The ongoing saga of regional transit negotiations is like watching a friend tragically go after dating someone they really, really like – but the person that’s the target of their affection just isn’t interested.
The reality is a four county transit solution isn’t politically workable here. We should accept that and like Indianapolis, an Amazon top 20 city, move on.
One of the things that was surprising on our most recent Daily Detroit Happy Hour podcast was that Indianapolis was a top 20 city when Detroit was not.
So we did some digging.
Indianapolis is underway with improvements including 50 miles of Bus Rapid Transit (across 3 lines!) and a 70 percent increase in short haul bus service. They focused their efforts on Marion County, and although it’s not done, it’s funded. They’re stepping forward.
Meanwhile, Metro Detroit is basically stalled. There are early signs with a FAST bus route that hold promise, and the QLINE putters down Woodward.
What did Indy do? They kept it simple. Yes, the goal is to spread to more counties. But they got started with their transit. And we should do the same.
We’ve tried time after time after time after time. County Executives Mark Hackel in Macomb and L. Brooks Patterson in Oakland have been less than good faith negotiators around the topic. It’s spineless to negotiate a deal, push hard for drastic changes, get those changes, and then not publicly back the deal.
We need to be honest with ourselves and realize that with their competency and ability to push things through, if Hackel and Patterson were actually invested in mass transit it would have already been done. Supporters of transit in those counties need to remember this is a representative democracy and their leadership DOES speak for them, and if they don’t like it, they should work to make them pay where it counts — at the ballot box.
If Wayne and Washtenaw counties make their own backbone transit system happen, the businesses will move. The people will move, and new people will move in.

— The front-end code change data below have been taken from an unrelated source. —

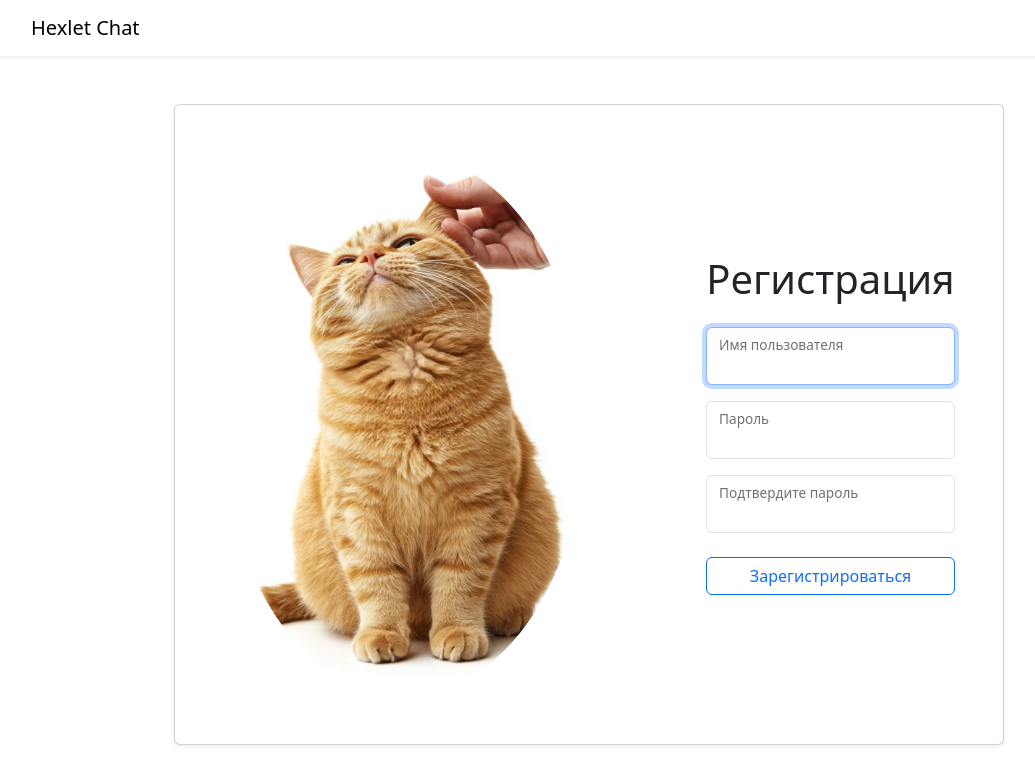
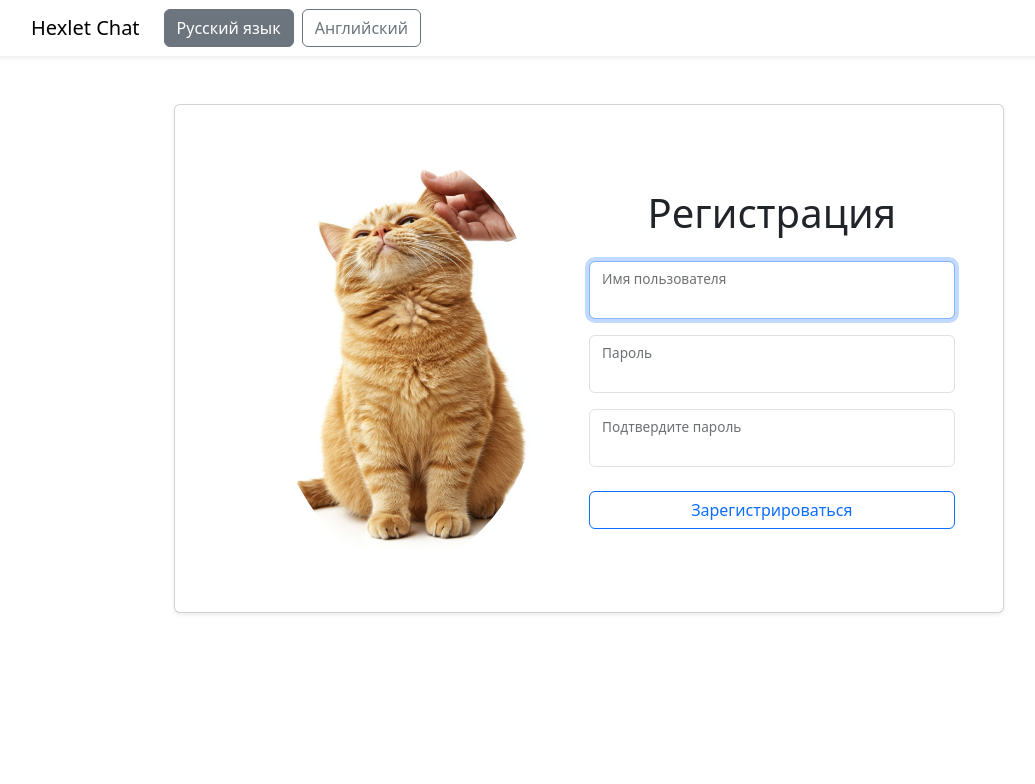
Before and after one commit to ogurtsovam/frontend-project-12, a React (Vite) app in the folder frontend/: page /signup in a window 1280 px wide. Shown: the top 784 px of the page, without its empty margins (51-1086 px from the left). Built offline with nearby package versions, Linux system fonts and the light colour scheme; no server answers.

Commit message:
feat: add english language

```diff
--- a/frontend/src/components/Header.jsx
+++ b/frontend/src/components/Header.jsx
@@ -1,4 +1,6 @@
 import { useTranslation } from 'react-i18next'
+
+import LanguageButton from './LanguageButton'
 
 const Header = ({ authButton }) => {
   const { t } = useTranslation()
@@ -6,6 +8,7 @@ const Header = ({ authButton }) => {
     <nav className="shadow-sm navbar navbar-expand-lg navbar-light bg-white">
       <div className="container">
         <a className="navbar-brand" href="/">{t('header.nav')}</a>
+        <LanguageButton></LanguageButton>
         <div className="d-flex ms-auto">
           {authButton}
         </div>
--- /dev/null
+++ b/frontend/src/components/LanguageButton.jsx
@@ -0,0 +1,38 @@
+import { Button } from 'react-bootstrap'
+import { useDispatch } from 'react-redux'
+import { useTranslation } from 'react-i18next'
+import { useSelector } from 'react-redux'
+
+import { setMainLanguage, selectMainLanguage } from '../slices/langSlice'
+
+const LanguageButton = () => {
+  const { t, i18n } = useTranslation()
+  const dispatch = useDispatch()
+  const mainLanguage = useSelector(selectMainLanguage)
+
+  const handleLanguageChange = (lang) => {
+    i18n.changeLanguage(lang)
+    dispatch(setMainLanguage(lang))
+  }
+
+  return (
+    <>
+      <Button
+        variant={mainLanguage === 'ru' ? 'secondary' : 'outline-secondary'}
+        onClick={() => handleLanguageChange('ru')}
+        className="ms-2"
+      >
+        {t('languages.russian')}
+      </Button>
+      <Button
+        variant={mainLanguage === 'en' ? 'secondary' : 'outline-secondary'}
+        onClick={() => handleLanguageChange('en')}
+        className="ms-2"
+      >
+        {t('languages.english')}
+      </Button>
+    </>
+  )
+}
+
+export default LanguageButton
--- a/frontend/src/init.jsx
+++ b/frontend/src/init.jsx
@@ -11,12 +11,14 @@ import './App.css'
 
 const init = async () => {
   const i18n = i18next.createInstance()
+  const defaultLang = store.getState().languages.mainLanguage
 
   await i18n
     .use(initReactI18next)
     .init({
       resources,
       fallbackLng: 'ru',
+      lng: defaultLang,
     })
 
   return (
--- /dev/null
+++ b/frontend/src/locales/en.js
@@ -0,0 +1,77 @@
+export default {
+  translation: {
+    header: {
+      nav: 'Hexlet Chat',
+      logIn: 'Log In',
+      logOut: 'Log Out',
+    },
+    login: {
+      form: {
+        title: 'Log In',
+        username: 'Username',
+        password: 'Password',
+      },
+      noAccount: 'No account?',
+      registration: 'Sign up',
+    },
+    notFound: {
+      pageNotFound: 'Page not found',
+      link: 'But you can go back',
+      toMainPage: 'to the main page',
+    },
+    channels: {
+      title: 'Channels',
+      channelControl: 'Channel control',
+    },
+    messages: {
+      count_zero: '{{count}} messages',
+      count_one: '{{count}} message',
+      count_many: '{{count}} messages',
+      send: 'Send',
+      newMessage: 'New Message',
+      textInInput: 'Enter your message...',
+    },
+    modals: {
+      addTitle: 'Add channel',
+      renameTitle: 'Rename channel',
+      channelName: 'Channel name',
+      cancel: 'Cancel',
+      send: 'send',
+      deleteTitle: 'Delete channel',
+      confirmation: 'Are you sure?',
+      delete: 'Delete',
+      rename: 'Rename',
+    },
+    errors: {
+      tooShort: 'From 3 to 20 characters',
+      tooLong: 'From 3 to 20 characters',
+      required: 'Required field',
+      notOneOf: 'Must be unique',
+      passwordsMustMatch: 'Passwords must match',
+      minSymbols: 'At least 6 characters',
+      usernameOrPasswordIsIncorrect: 'Incorrect username or password',
+      connectionError: 'Connection error',
+      removeChannelError: 'Error removing channel',
+      renameChannelError: 'Error renaming channel',
+      addChannelError: 'Error adding channel',
+      badName: 'Bad name',
+    },
+    signup: {
+      title: 'Sign up',
+      username: 'Username',
+      password: 'Password',
+      confirmPassword: 'Password confirmation',
+      submit: 'Submit',
+      userExists: 'This user already exists',
+    },
+    toast: {
+      channelCreated: 'Channel has been made',
+      channelRemoved: 'Channel has been removed',
+      channelRenamed: 'Channel has been renamed',
+    },
+    languages: {
+      russian: 'Russian',
+      english: 'English',
+    },
+  },
+}
--- a/frontend/src/locales/locales.js
+++ b/frontend/src/locales/locales.js
@@ -1,3 +1,4 @@
 import ru from './ru.js'
+import en from './en.js'
 
-export default { ru }
+export default { ru, en }
--- a/frontend/src/locales/ru.js
+++ b/frontend/src/locales/ru.js
@@ -72,5 +72,9 @@ export default {
       channelRemoved: 'Канал удалён',
       channelRenamed: 'Канал переименован',
     },
+    languages: {
+      russian: 'Русский язык',
+      english: 'Английский',
+    },
   },
 }
--- a/frontend/src/pages/SignupPage.jsx
+++ b/frontend/src/pages/SignupPage.jsx
@@ -18,7 +18,7 @@ const SignupPage = () => {
               <div className="col-12 col-md-8 col-xxl-6">
                 <div className="card shadow-sm">
                   <div className="card-body d-flex flex-column flex-md-row justify-content-around align-items-center p-5">
-                    <div>
+                    <div className="col-12 col-md-6 d-flex align-items-center justify-content-center">
                       <img src={image} className="rounded-circle img-fluid w-75" alt={t('signup.title')}></img>
                     </div>
                     <SignupForm />
--- /dev/null
+++ b/frontend/src/slices/langSlice.js
@@ -0,0 +1,19 @@
+import { createSlice } from '@reduxjs/toolkit'
+
+const initialState = {
+  mainLanguage: 'ru',
+}
+
+const langSlice = createSlice({
+  name: 'languages',
+  initialState,
+  reducers: {
+    setMainLanguage: (state, action) => {
+      state.mainLanguage = action.payload
+    },
+  },
+})
+
+export const { setMainLanguage } = langSlice.actions
+export default langSlice.reducer
+export const selectMainLanguage = state => state.languages.mainLanguage
--- a/frontend/src/store/store.js
+++ b/frontend/src/store/store.js
@@ -3,11 +3,13 @@ import authReducer from '../slices/authSlice'
 import activeChannelReducer from '../slices/activeChannelSlice'
 import { channelsApi } from '../api/channelsApi.js'
 import { messagesApi } from '../api/messagesApi.js'
+import langReducer from '../slices/langSlice.js'
 
 export const store = configureStore({
   reducer: {
     auth: authReducer,
     active: activeChannelReducer,
+    languages: langReducer,
     [channelsApi.reducerPath]: channelsApi.reducer,
     [messagesApi.reducerPath]: messagesApi.reducer,
   },
```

When it comes to talent and retention, Metro Detroit didn’t make the cut in the Amazon bid. Even outside of the Amazon bid, anyone who is honest about the conversation knows we don’t make the cut.
A transit system connecting the two most dynamic areas of the region will bring more people and more investment.
The world has changed in the last 25 years. One of the reasons why Midtown (and greater downtown) in Detroit is so hot is because it’s the closest thing that Metro Detroit has to a true urban area.
Those neighborhoods are attracting huge amounts of investment, in part, because they’re not like most of Metro Detroit. We’ve interviewed developers who have stopped almost all new development in the suburbs because of these changing demographics and tastes, focusing on cities.
Even if we connected the city of Detroit with places like Dearborn and Grosse Pointe and Canton and Wyandotte and Ypsilanti and Ann Arbor, that’s a good thing. Maybe if it’s connected with proper Bus Rapid Transit or Light Rail, you’ll see places like Highland Park come alive.
No, a two-county system isn’t going to connect everything it should, but it will connect more than we have. It’s a step forward, and sometimes you have to walk before you run.
And when this plan is successful, the rest will fall into place. When the suburban detractors, worried about hyper-low taxes and others coming into their cities see their property values drop, and drop hard, they’ll change their tune. There’s a reason Royal Oak is looking at their own city bus system. Their leadership has to know what’s around the corner and that they could get left behind.
But we can’t afford to wait another four or eight years. Detroit’s moment is now. We have to back up our ideas with dollars.
We also have the opportunity to it better than anyone else, using our unique skills.
Ford and GM say they’re a mobility companies now. They’d both be served by a Wayne/Washtenaw transit deal. What if they got involved to remake the future of transit and mobility that sets them up for future success and benefit our citizens?
What if Dan Gilbert played hardball and decided that he’s going to incentivize his new employees to live inside the new transit zone?
Maybe that’s an out of the box idea, but I’ll take that over our leaders who seem permanently unable to come to agreement like some buddy film featuring Walter Matthau and Jack Lemmon.
I’ll leave it to your imagination to pick who’s Walter and who’s Jack on this issue.
We seem to have no problem spending millions on economic incentives on a regular basis in Detroit and in Michigan. And we seem to clearly have the votes, vision and will in Wayne and Washtenaw Counties.
The time for talking is over. Get it done with people who get it, and ignore the people who don’t.